Yesterday was the first time the Attorney General had spoken about the anthrax threats received by over 450 abortionclinics and pro-choice organizations in at least 12 states since September 11th. Although all the envelopes testednegative for anthrax, pro-choice advocates say they have been targeted by a case of extreme domestic terrorism. Butabortion clinics have been targeted by snipers, bombs, arson attacks, butyric acid attacks and anthrax threats fordecades.
Pro-choice groups yesterday said they are heartened by Aschroft’s denunciation of those responsible for anthraxthreats against women’s reproductive health clinics but caution that the investigation should also focus on thenetwork of individuals aiding and abetting Waagner, especially the extremist anti-abortion group the Army of God.They also urged that the Army of God be designated a domestic terrorist organization by the Department of Justice.
- Vicki Sapporta, Executive Director, National Abortion Federation.
- Carol Mason, Professor of American Studies at Hobart William Smith College and author of the forthcomingbook ??Killing For Life: The Apocalyptic Narrative Of Anti-Abortion Politics.

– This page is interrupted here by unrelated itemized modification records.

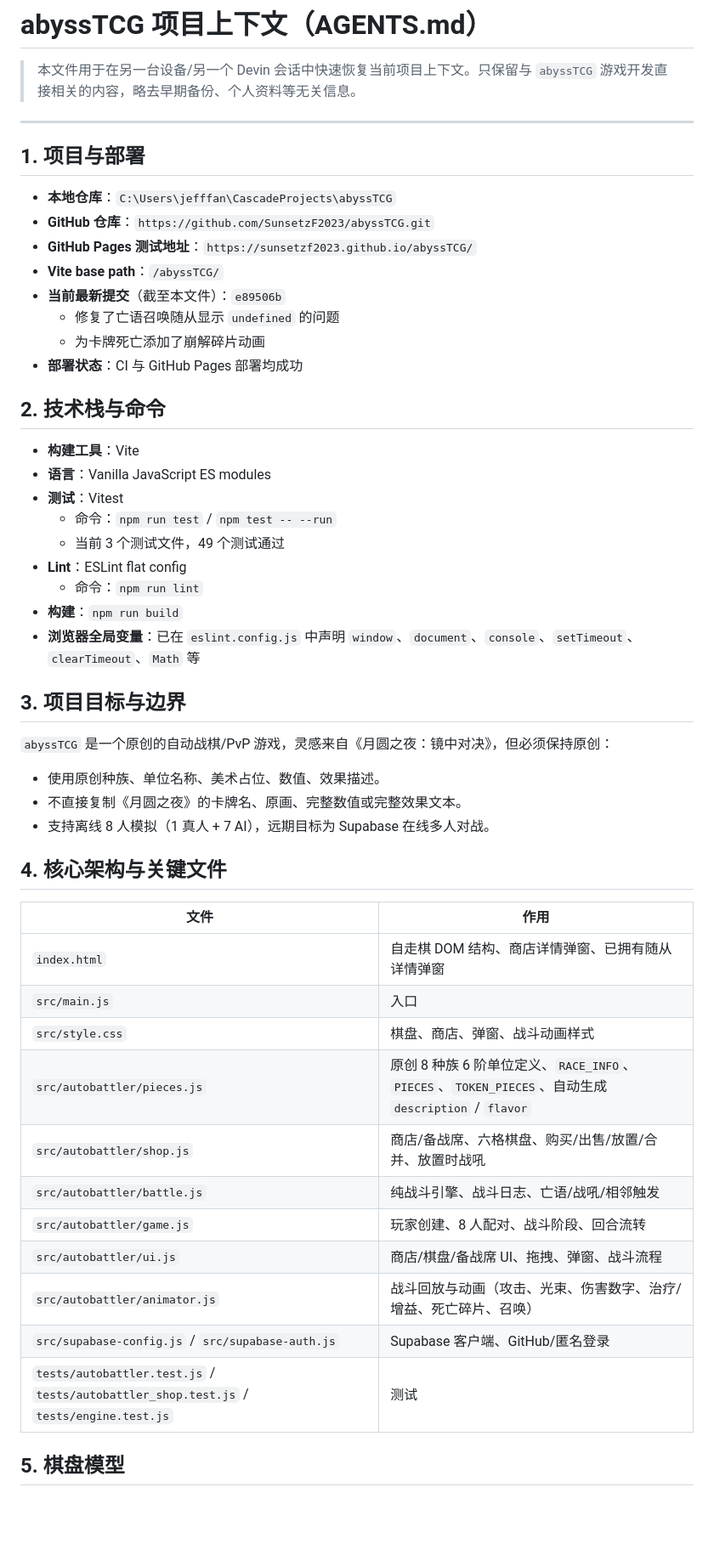
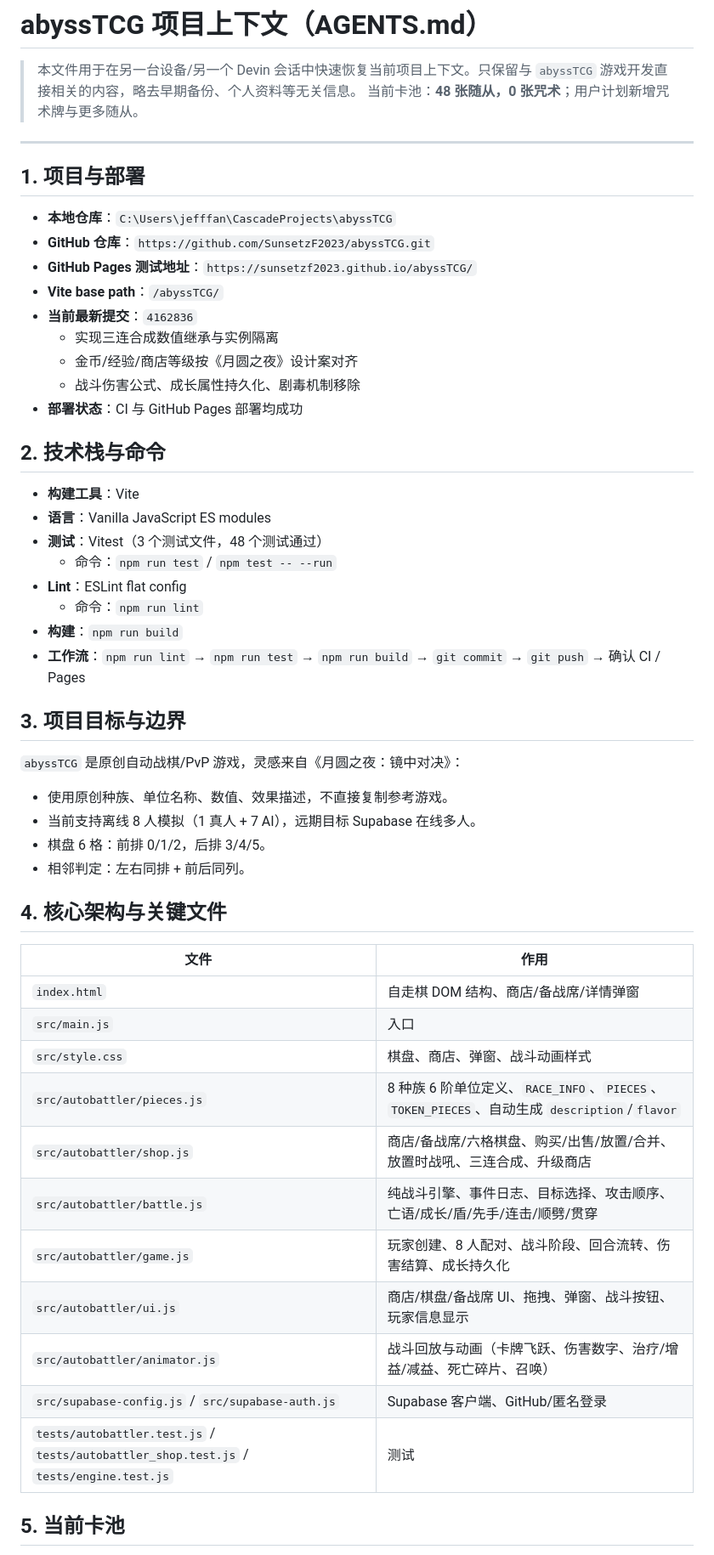
Before and after one commit to SunsetzF2023/abyssTCG, a Markdown page: AGENTS.md, the part around one of its changes. Shown at 85% size. Drawn GitHub-style; blank space fills up the shorter version.

```diff
--- a/AGENTS.md
+++ b/AGENTS.md
@@ -1,6 +1,7 @@
 # abyssTCG 项目上下文（AGENTS.md）
 
 > 本文件用于在另一台设备/另一个 Devin 会话中快速恢复当前项目上下文。只保留与 `abyssTCG` 游戏开发直接相关的内容，略去早期备份、个人资料等无关信息。
+> 当前卡池：**48 张随从，0 张咒术**；用户计划新增咒术牌与更多随从。
 
 ---
 
@@ -10,46 +11,47 @@
 - **GitHub 仓库**：`https://github.com/SunsetzF2023/abyssTCG.git`
 - **GitHub Pages 测试地址**：`https://sunsetzf2023.github.io/abyssTCG/`
 - **Vite base path**：`/abyssTCG/`
-- **当前最新提交**（截至本文件）：`e89506b`
-  - 修复了亡语召唤随从显示 `undefined` 的问题
-  - 为卡牌死亡添加了崩解碎片动画
+- **当前最新提交**：`4162836`
+  - 实现三连合成数值继承与实例隔离
+  - 金币/经验/商店等级按《月圆之夜》设计案对齐
+  - 战斗伤害公式、成长属性持久化、剧毒机制移除
 - **部署状态**：CI 与 GitHub Pages 部署均成功
 
 ## 2. 技术栈与命令
 
 - **构建工具**：Vite
 - **语言**：Vanilla JavaScript ES modules
-- **测试**：Vitest
+- **测试**：Vitest（3 个测试文件，48 个测试通过）
   - 命令：`npm run test` / `npm test -- --run`
-  - 当前 3 个测试文件，49 个测试通过
 - **Lint**：ESLint flat config
   - 命令：`npm run lint`
 - **构建**：`npm run build`
-- **浏览器全局变量**：已在 `eslint.config.js` 中声明 `window`、`document`、`console`、`setTimeout`、`clearTimeout`、`Math` 等
+- **工作流**：`npm run lint` → `npm run test` → `npm run build` → `git commit` → `git push` → 确认 CI / Pages
 
 ## 3. 项目目标与边界
 
-`abyssTCG` 是一个原创的自动战棋/PvP 游戏，灵感来自《月圆之夜：镜中对决》，但必须保持原创：
+`abyssTCG` 是原创自动战棋/PvP 游戏，灵感来自《月圆之夜：镜中对决》：
 
-- 使用原创种族、单位名称、美术占位、数值、效果描述。
-- 不直接复制《月圆之夜》的卡牌名、原画、完整数值或完整效果文本。
-- 支持离线 8 人模拟（1 真人 + 7 AI），远期目标为 Supabase 在线多人对战。
+- 使用原创种族、单位名称、数值、效果描述，不直接复制参考游戏。
+- 当前支持离线 8 人模拟（1 真人 + 7 AI），远期目标 Supabase 在线多人。
+- 棋盘 6 格：前排 0/1/2，后排 3/4/5。
+- 相邻判定：左右同排 + 前后同列。
 
 ## 4. 核心架构与关键文件
 
 | 文件 | 作用 |
 |------|------|
-| `index.html` | 自走棋 DOM 结构、商店详情弹窗、已拥有随从详情弹窗 |
+| `index.html` | 自走棋 DOM 结构、商店/备战席/详情弹窗 |
 | `src/main.js` | 入口 |
 | `src/style.css` | 棋盘、商店、弹窗、战斗动画样式 |
-| `src/autobattler/pieces.js` | 原创 8 种族 6 阶单位定义、`RACE_INFO`、`PIECES`、`TOKEN_PIECES`、自动生成 `description` / `flavor` |
-| `src/autobattler/shop.js` | 商店/备战席、六格棋盘、购买/出售/放置/合并、放置时战吼 |
-| `src/autobattler/battle.js` | 纯战斗引擎、战斗日志、亡语/战吼/相邻触发 |
-| `src/autobattler/game.js` | 玩家创建、8 人配对、战斗阶段、回合流转 |
-| `src/autobattler/ui.js` | 商店/棋盘/备战席 UI、拖拽、弹窗、战斗流程 |
-| `src/autobattler/animator.js` | 战斗回放与动画（攻击、光束、伤害数字、治疗/增益、死亡碎片、召唤） |
+| `src/autobattler/pieces.js` | 8 种族 6 阶单位定义、`RACE_INFO`、`PIECES`、`TOKEN_PIECES`、自动生成 `description`/`flavor` |
+| `src/autobattler/shop.js` | 商店/备战席/六格棋盘、购买/出售/放置/合并、放置时战吼、三连合成、升级商店 |
+| `src/autobattler/battle.js` | 纯战斗引擎、事件日志、目标选择、攻击顺序、亡语/成长/盾/先手/连击/顺劈/贯穿 |
+| `src/autobattler/game.js` | 玩家创建、8 人配对、战斗阶段、回合流转、伤害结算、成长持久化 |
+| `src/autobattler/ui.js` | 商店/棋盘/备战席 UI、拖拽、弹窗、战斗按钮、玩家信息显示 |
+| `src/autobattler/animator.js` | 战斗回放与动画（卡牌飞跃、伤害数字、治疗/增益/减益、死亡碎片、召唤） |
 | `src/supabase-config.js` / `src/supabase-auth.js` | Supabase 客户端、GitHub/匿名登录 |
 | `tests/autobattler.test.js` / `tests/autobattler_shop.test.js` / `tests/engine.test.js` | 测试 |
 
-## 5. 棋盘模型
+## 5. 当前卡池
 
```
Also changed, not shown: other parts of AGENTS.md (+52 -45 lines).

- Frederick Clarkson, author of ??Eternal Hostility: The Struggle Between Theocracy and Democracy.